by Patrick Jason Rodriguez
It didn’t matter that the temperature was 23 degrees. I left the house a few minutes before five in the morning regardless, ready to partake in the same grueling activity that I’ve done for the past 12 years on the day after Thanksgiving. No, I’m not talking about schlepping shopping bags from store to store on Black Friday – after all, I prefer to do my holiday gift buying in the late afternoon on Dec. 24 – but rather jogging outside when the sun still hasn’t risen above the eastern plains.
I don’t do this because of some post-adolescent anti-establishment gripe about all the hoopla surrounding the busiest shopping day of the year. I do this jogging stuff for my health, and also it seems like a fitting way to bid farewell to another American Diabetes Month.
Anyway, I was running. I started off by heading west toward the New Mexico Tech campus. The aesthetically pleasing architecture, the manicured rolling green hills (even in late November), and the tall broadleaf trees with red and yellow leaves all provided the right amount of serenity. And the good news was that I wasn’t the only one exercising while braving the bitter cold, either by jogging, walking, or bicycling.

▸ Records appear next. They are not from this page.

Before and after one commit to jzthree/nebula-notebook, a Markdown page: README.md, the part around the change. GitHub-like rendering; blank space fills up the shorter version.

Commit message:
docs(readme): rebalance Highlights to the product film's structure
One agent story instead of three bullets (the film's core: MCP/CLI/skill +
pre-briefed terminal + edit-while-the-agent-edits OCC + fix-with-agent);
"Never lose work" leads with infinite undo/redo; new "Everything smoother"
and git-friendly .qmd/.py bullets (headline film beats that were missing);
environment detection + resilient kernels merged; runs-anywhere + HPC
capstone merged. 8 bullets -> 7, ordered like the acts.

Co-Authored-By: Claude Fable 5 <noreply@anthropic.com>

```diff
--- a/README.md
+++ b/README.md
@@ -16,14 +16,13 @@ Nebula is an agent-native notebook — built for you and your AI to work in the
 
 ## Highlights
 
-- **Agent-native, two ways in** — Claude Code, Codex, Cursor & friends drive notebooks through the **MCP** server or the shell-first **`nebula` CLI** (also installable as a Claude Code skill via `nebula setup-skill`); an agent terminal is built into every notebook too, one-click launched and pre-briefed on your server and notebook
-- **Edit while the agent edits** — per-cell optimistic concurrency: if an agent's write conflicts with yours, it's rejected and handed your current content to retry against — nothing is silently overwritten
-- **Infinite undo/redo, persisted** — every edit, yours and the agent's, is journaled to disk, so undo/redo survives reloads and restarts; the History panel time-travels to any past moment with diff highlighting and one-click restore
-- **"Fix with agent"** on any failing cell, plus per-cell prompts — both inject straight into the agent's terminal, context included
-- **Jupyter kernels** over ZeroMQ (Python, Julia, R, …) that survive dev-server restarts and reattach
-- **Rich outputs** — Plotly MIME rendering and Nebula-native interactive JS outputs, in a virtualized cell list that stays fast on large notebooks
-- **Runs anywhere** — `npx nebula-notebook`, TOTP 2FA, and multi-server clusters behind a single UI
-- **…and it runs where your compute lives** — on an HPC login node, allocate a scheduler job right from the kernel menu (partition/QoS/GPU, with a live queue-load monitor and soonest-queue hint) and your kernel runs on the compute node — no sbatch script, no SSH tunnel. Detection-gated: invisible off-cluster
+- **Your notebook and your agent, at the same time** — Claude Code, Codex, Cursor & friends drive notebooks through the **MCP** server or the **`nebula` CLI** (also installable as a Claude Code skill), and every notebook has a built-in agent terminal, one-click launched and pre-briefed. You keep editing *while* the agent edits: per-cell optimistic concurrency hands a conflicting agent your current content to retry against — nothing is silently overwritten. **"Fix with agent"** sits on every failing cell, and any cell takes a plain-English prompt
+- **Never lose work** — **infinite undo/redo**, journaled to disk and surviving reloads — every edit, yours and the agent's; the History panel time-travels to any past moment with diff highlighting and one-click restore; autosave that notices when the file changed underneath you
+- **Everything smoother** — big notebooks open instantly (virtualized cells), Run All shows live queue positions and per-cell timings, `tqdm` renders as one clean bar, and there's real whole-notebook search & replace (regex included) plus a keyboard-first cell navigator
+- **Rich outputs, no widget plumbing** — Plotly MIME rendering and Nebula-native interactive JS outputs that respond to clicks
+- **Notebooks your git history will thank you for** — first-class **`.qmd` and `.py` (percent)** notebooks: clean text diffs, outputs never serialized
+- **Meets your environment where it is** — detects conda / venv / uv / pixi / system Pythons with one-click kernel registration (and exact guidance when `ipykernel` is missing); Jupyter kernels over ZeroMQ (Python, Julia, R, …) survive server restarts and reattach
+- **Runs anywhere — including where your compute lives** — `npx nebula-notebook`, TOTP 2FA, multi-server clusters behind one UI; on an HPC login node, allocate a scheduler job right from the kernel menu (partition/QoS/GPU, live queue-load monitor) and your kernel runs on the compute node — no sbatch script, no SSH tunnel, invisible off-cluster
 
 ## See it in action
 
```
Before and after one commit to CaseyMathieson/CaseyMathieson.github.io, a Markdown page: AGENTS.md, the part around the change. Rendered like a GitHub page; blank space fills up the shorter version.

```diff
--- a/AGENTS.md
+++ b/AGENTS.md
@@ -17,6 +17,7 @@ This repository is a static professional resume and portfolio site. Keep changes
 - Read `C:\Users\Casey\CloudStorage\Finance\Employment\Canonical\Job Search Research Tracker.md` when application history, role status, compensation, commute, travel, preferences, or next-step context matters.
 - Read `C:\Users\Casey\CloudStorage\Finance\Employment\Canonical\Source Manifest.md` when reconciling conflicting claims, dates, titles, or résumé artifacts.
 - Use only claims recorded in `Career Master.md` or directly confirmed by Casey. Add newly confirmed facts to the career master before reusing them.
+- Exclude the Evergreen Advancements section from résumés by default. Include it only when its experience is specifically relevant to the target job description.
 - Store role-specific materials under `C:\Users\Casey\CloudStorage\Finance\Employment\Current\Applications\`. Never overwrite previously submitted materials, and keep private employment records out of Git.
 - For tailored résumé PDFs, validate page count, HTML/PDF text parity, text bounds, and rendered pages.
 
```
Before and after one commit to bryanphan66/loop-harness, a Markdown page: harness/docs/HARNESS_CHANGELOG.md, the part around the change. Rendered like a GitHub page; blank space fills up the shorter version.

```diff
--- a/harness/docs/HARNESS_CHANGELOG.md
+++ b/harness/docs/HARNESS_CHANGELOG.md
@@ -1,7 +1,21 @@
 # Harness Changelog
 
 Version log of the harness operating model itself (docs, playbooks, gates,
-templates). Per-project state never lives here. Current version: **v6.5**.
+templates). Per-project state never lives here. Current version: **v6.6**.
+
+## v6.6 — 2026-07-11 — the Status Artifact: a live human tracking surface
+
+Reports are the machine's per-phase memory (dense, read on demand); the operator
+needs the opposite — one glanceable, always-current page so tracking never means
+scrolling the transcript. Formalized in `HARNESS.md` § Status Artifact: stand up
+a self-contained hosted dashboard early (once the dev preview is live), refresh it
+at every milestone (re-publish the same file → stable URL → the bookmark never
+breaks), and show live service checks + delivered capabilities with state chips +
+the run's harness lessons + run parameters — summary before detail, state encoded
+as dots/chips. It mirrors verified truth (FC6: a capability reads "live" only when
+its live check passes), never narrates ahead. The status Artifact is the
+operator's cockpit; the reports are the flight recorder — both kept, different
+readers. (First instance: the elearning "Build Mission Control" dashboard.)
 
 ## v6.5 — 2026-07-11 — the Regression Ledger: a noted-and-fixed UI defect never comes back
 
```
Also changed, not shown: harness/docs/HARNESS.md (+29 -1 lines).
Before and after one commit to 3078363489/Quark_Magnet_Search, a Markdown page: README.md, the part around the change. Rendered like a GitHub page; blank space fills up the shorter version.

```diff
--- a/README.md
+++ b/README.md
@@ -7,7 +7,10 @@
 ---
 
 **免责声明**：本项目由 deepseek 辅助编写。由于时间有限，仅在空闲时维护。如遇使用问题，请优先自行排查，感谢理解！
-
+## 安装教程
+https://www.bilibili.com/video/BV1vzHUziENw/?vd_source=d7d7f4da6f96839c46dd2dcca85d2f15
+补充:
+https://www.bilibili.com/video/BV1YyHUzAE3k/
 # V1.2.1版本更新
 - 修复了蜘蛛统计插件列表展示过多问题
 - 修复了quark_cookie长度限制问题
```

I lost count after an hour and a half, when I arrived at the Plaza, but the tally at that point had reached 34. I know that seems like a small number, but it really isn’t all that bad for a western city with a population of about 9,000.
I bring up all of this because diabetes is a serious issue. It’s a disease that about 171 million people worldwide suffer from, roughly 2.8 percent of the population. I’m fortunate enough not to be one of them, though my mother isn’t so lucky.
She was diagnosed with type-2 diabetes 21 years ago, at age 40, and every day since she’s had to poke herself on the tip of one of her fingers with a needle stick in order to draw a tiny blood sample which she uses to test her blood sugar levels on a handheld glucose monitor. And then there are the bruises on her abdomen from the syringe and needle that she uses to provide her with a sufficient amount of insulin due to a failed pancreas.
There’s a strong genetic basis for contracting type-2 diabetes, so you can see why I tend to exercise vigorously, though environmental factors also come into play. Better to be safe than sorry, I suppose.
Still, it pains me to know that my mother has suffered from this kind of abuse, and I wished that she had taken better care of health in her youth. In fact, even today I wish that she would exercise and eat healthier.
When I returned home, after two hours of jogging, I prepared a bowl of oatmeal with cinnamon and soymilk, peeled a banana, and then poured myself a glass of orange juice and water mixed together.
Then an hour later I called my mother, and she said she was okay.